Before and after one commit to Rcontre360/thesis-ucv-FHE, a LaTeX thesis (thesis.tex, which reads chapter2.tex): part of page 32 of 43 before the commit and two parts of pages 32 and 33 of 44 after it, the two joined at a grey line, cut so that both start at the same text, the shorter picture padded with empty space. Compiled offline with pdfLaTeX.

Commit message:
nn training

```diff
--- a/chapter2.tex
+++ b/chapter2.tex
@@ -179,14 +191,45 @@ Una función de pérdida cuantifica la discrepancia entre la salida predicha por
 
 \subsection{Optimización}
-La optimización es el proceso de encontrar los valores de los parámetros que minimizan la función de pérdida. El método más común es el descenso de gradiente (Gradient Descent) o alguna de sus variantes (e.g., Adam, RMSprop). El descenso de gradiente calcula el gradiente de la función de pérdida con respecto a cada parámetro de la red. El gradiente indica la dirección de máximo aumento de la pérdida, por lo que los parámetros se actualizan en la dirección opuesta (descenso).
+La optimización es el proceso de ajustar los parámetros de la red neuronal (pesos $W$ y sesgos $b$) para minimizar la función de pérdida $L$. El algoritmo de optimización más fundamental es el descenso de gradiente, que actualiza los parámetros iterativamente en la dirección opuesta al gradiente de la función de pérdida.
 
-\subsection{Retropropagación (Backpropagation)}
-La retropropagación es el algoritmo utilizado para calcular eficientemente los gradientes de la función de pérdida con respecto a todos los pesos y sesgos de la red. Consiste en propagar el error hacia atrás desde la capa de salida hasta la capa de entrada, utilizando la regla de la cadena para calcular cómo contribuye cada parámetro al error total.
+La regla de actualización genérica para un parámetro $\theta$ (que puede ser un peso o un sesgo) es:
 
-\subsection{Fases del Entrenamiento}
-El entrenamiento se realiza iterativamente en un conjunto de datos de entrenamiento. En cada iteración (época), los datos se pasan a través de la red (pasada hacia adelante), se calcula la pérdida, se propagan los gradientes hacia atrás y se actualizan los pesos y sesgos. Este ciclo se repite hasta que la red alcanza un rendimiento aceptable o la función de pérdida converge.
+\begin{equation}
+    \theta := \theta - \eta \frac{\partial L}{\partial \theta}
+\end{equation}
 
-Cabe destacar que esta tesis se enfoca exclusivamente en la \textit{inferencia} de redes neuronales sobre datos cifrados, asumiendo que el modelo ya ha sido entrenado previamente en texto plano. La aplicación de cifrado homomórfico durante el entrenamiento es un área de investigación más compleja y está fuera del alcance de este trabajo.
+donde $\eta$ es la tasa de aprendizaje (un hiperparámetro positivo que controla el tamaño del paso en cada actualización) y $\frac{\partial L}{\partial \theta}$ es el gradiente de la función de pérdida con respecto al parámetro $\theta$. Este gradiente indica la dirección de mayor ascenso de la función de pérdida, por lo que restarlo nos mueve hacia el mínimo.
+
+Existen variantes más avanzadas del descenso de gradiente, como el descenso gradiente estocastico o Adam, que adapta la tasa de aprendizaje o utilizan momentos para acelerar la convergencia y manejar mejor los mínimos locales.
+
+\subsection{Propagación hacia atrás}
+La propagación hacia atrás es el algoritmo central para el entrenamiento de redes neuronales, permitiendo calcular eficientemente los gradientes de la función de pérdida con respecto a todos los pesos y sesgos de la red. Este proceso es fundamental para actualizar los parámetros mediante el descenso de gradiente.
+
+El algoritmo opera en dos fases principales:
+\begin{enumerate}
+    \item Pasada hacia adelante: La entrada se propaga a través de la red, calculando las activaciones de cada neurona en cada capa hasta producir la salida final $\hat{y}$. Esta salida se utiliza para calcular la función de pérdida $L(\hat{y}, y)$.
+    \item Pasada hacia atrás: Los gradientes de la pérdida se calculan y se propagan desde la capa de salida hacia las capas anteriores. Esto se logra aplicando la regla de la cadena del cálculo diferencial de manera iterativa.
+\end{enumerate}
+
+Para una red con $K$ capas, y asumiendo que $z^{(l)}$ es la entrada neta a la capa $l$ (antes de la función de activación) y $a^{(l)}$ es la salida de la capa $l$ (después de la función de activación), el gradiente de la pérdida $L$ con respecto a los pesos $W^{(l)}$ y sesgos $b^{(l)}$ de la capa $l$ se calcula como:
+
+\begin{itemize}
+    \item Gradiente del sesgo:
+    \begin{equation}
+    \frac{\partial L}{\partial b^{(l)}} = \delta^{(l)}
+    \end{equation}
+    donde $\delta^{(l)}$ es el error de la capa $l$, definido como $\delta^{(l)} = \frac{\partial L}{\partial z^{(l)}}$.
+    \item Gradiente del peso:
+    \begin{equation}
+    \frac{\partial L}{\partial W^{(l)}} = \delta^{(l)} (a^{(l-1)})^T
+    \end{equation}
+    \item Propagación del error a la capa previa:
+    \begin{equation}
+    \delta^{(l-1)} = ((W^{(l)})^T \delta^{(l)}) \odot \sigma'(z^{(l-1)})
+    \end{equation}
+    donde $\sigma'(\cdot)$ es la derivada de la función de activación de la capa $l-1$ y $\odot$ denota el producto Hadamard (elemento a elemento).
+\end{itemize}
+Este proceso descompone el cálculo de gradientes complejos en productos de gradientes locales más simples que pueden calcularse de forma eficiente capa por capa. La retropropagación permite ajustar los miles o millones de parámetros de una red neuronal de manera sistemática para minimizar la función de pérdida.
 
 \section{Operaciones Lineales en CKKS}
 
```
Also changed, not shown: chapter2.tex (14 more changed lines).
══════════════════════════════
Your task is to collect every line above that contains the word "sigma".

+    \delta^{(l-1)} = ((W^{(l)})^T \delta^{(l)}) \odot \sigma'(z^{(l-1)})
+    donde $\sigma'(\cdot)$ es la derivada de la función de activación de la capa $l-1$ y $\odot$ denota el producto Hadamard (elemento a elemento).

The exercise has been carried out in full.